= Beginning of Section =
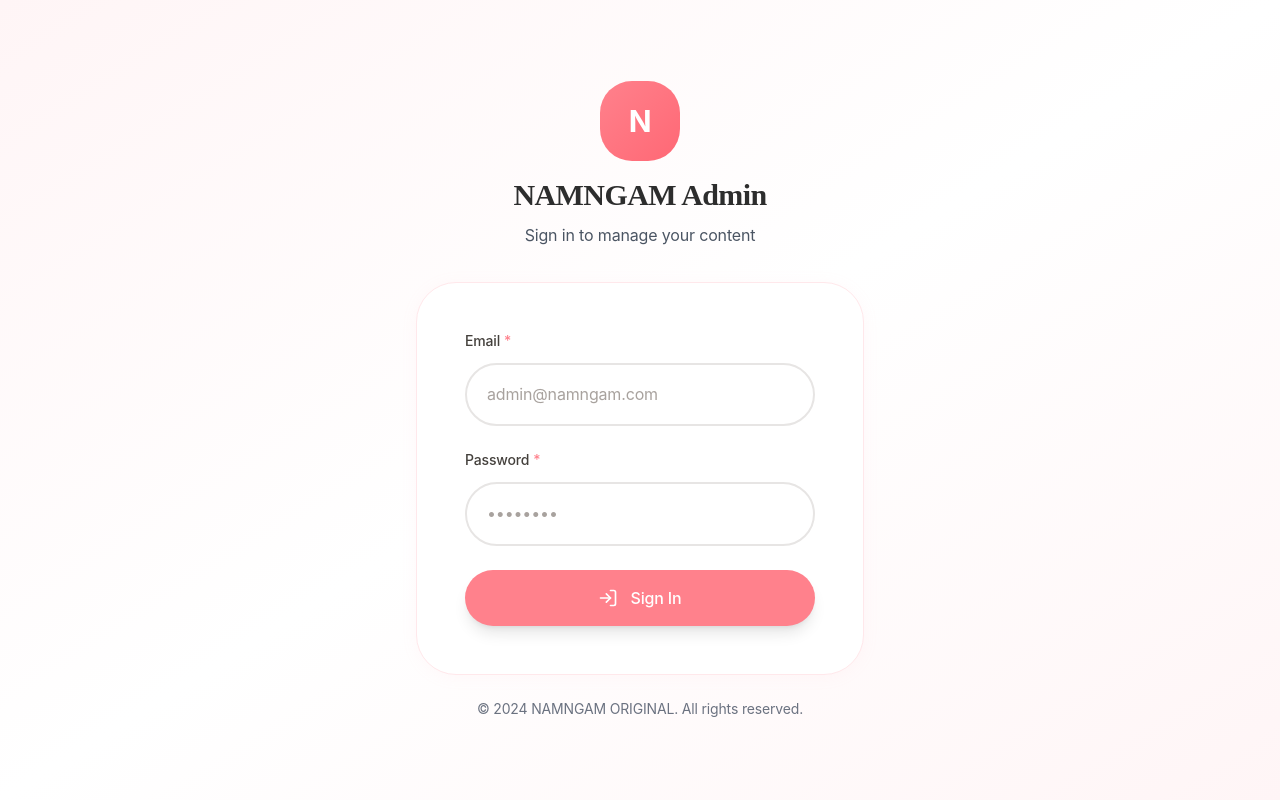
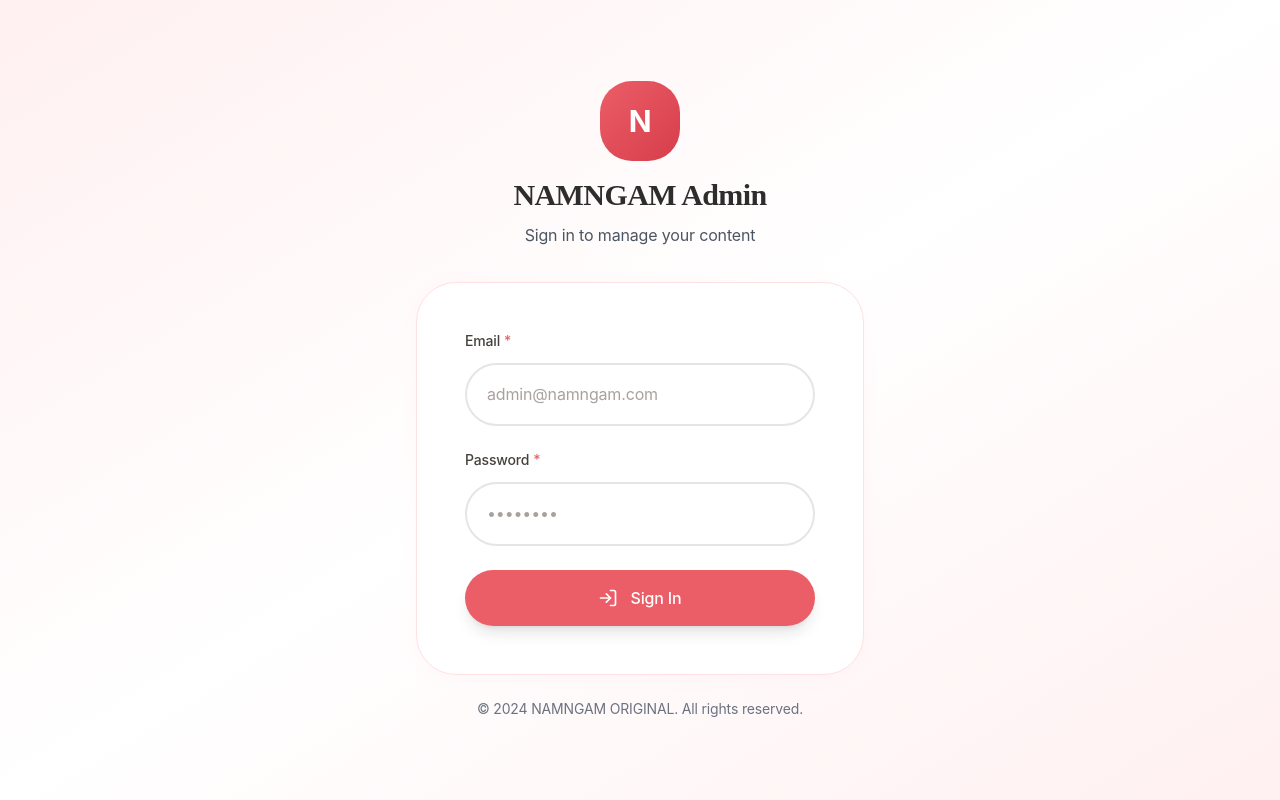
Before and after one commit to tay1862/namngarm, a Next.js app: page /admin/login in a window 1280 px wide. Built offline with nearby package versions, Linux system fonts and the light colour scheme; no server answers.

Commit message:
Update global theme to #faa8ac

```diff
--- a/src/styles/globals.css
+++ b/src/styles/globals.css
@@ -16,9 +16,9 @@
     --font-lao: 'Noto Sans Lao', 'Phetsarath', 'Saysettha OT', 'DokChampa', sans-serif;
 
     /* Peachy Pink Theme - Light Mode */
-    --color-primary: #FFB3BA;
-    --color-primary-hover: #FF9AA3;
-    --color-primary-light: #FFF5F6;
+    --color-primary: #FAA8AC;
+    --color-primary-hover: #F5858C;
+    --color-primary-light: #FFF0F1;
     --color-secondary: #FFFBF8;
     --color-background: #FFFBF8;
     --color-surface: #FFFFFF;
@@ -30,9 +30,9 @@
 
   .dark {
     /* Peachy Pink Theme - Dark Mode */
-    --color-primary: #FFB3BA;
-    --color-primary-hover: #FFD1D7;
-    --color-primary-light: #991A24;
+    --color-primary: #FAA8AC;
+    --color-primary-hover: #FFC2C7;
+    --color-primary-light: #94242E;
     --color-secondary: #1F1F1F;
     --color-background: #0F0F0F;
     --color-surface: #1F1F1F;
--- a/tailwind.config.ts
+++ b/tailwind.config.ts
@@ -12,17 +12,17 @@ const config: Config = {
       colors: {
         // Peachy Pink Palette - Main Brand Colors
         pink: {
-          50: '#FFF5F6',   // Lightest - backgrounds
-          100: '#FFE8EB',  // Light - cards, sections
-          200: '#FFD1D7',  // Soft - borders, dividers
-          300: '#FFB3BA',  // ★ MAIN BRAND (logo background)
-          400: '#FF9AA3',  // Medium - hover states
-          500: '#FF818C',  // Strong - CTAs
-          600: '#FF6875',  // Deep - active states
-          700: '#FF4F5E',  // Rich - emphasis
-          800: '#E63947',  // Dark - text on light
-          900: '#CC2330',  // Darker - strong contrast
-          950: '#991A24',  // Darkest - dark mode
+          50: '#FFF0F1',   // Lightest
+          100: '#FFE0E3',  // Light
+          200: '#FFC2C7',  // Soft
+          300: '#FAA8AC',  // ★ MAIN BRAND (Updated to #faa8ac)
+          400: '#F5858C',  // Medium
+          500: '#EB5E68',  // Strong
+          600: '#D63D4A',  // Deep
+          700: '#B52B37',  // Rich
+          800: '#94242E',  // Dark
+          900: '#7A222A',  // Darker
+          950: '#420D12',  // Darkest
         },
         rose: {
           50: '#FFF5F6',
@@ -63,9 +63,9 @@ const config: Config = {
         gold: '#FFD4A3',
         // Primary (for compatibility)
         primary: {
-          DEFAULT: '#FFB3BA',
-          light: '#FFF5F6',
-          dark: '#FF6875',
+          DEFAULT: '#FAA8AC',
+          light: '#FFF0F1',
+          dark: '#EB5E68',
         },
         // Neutral Palette
         neutral: {
```
Also changed, not shown: 1 other file (tests, documents, lock files or other folders).
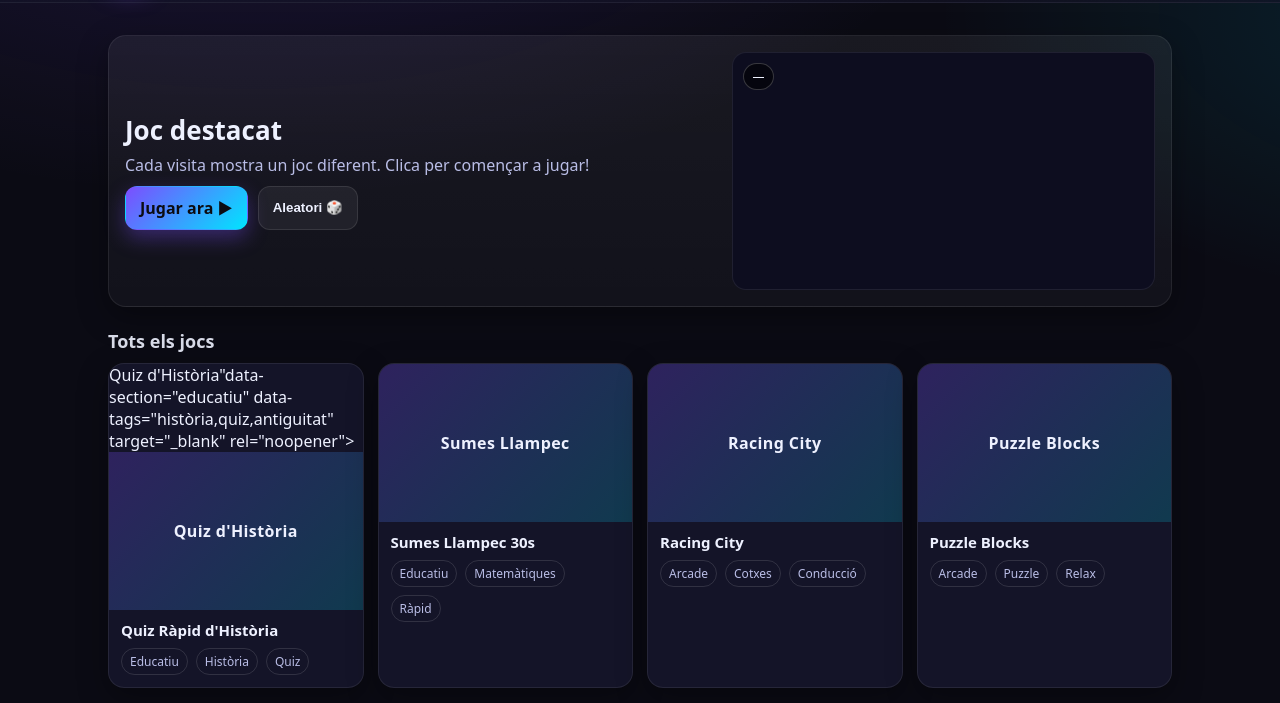
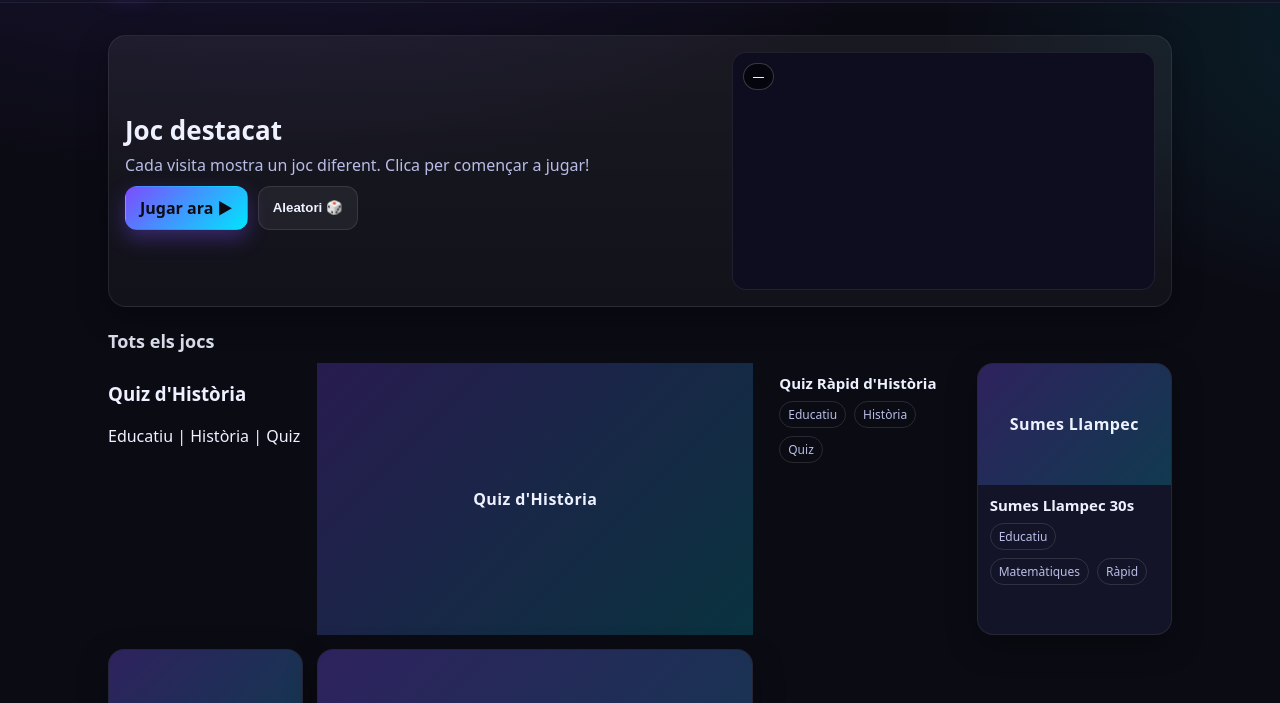
Before and after one commit to Cristina192837/arcade, a plain HTML site: page index.html in a window 1280 px wide. Shown: the part 76-779 px from the top of the page. Drawn offline with Linux system fonts and the light colour scheme.

Commit message:
Update index.html

```diff
--- a/index.html
+++ b/index.html
@@ -156,7 +156,12 @@
 
       <!-- ✨ EXEMPLES: DUPLICA I EDITA A VOLUNTAT ✨ -->
       <!-- JOC EDUCATIU: HISTÒRIA -->
-      <a class="game-card"href="quiz.html">Quiz d'Història"data-section="educatiu" data-tags="història,quiz,antiguitat" target="_blank" rel="noopener">
+      <a href="quiz.html" data-section="educatiu" data-tags="història,quiz,antiguitat" target="_blank" rel="noopener">
+  <div class="joc-card">
+    <h3>Quiz d'Història</h3>
+    <p>Educatiu | Història | Quiz</p>
+  </div>
+</a>
 
         <div class="game-cover">Quiz d'Història</div>
         <div class="game-body">
```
= End of Section =
→ **Task statement**
Lines of the material that contain the word "config" are to be gathered.

→ **Problem solution**
--- a/tailwind.config.ts
+++ b/tailwind.config.ts
@@ -12,17 +12,17 @@ const config: Config = {
@@ -63,9 +63,9 @@ const config: Config = {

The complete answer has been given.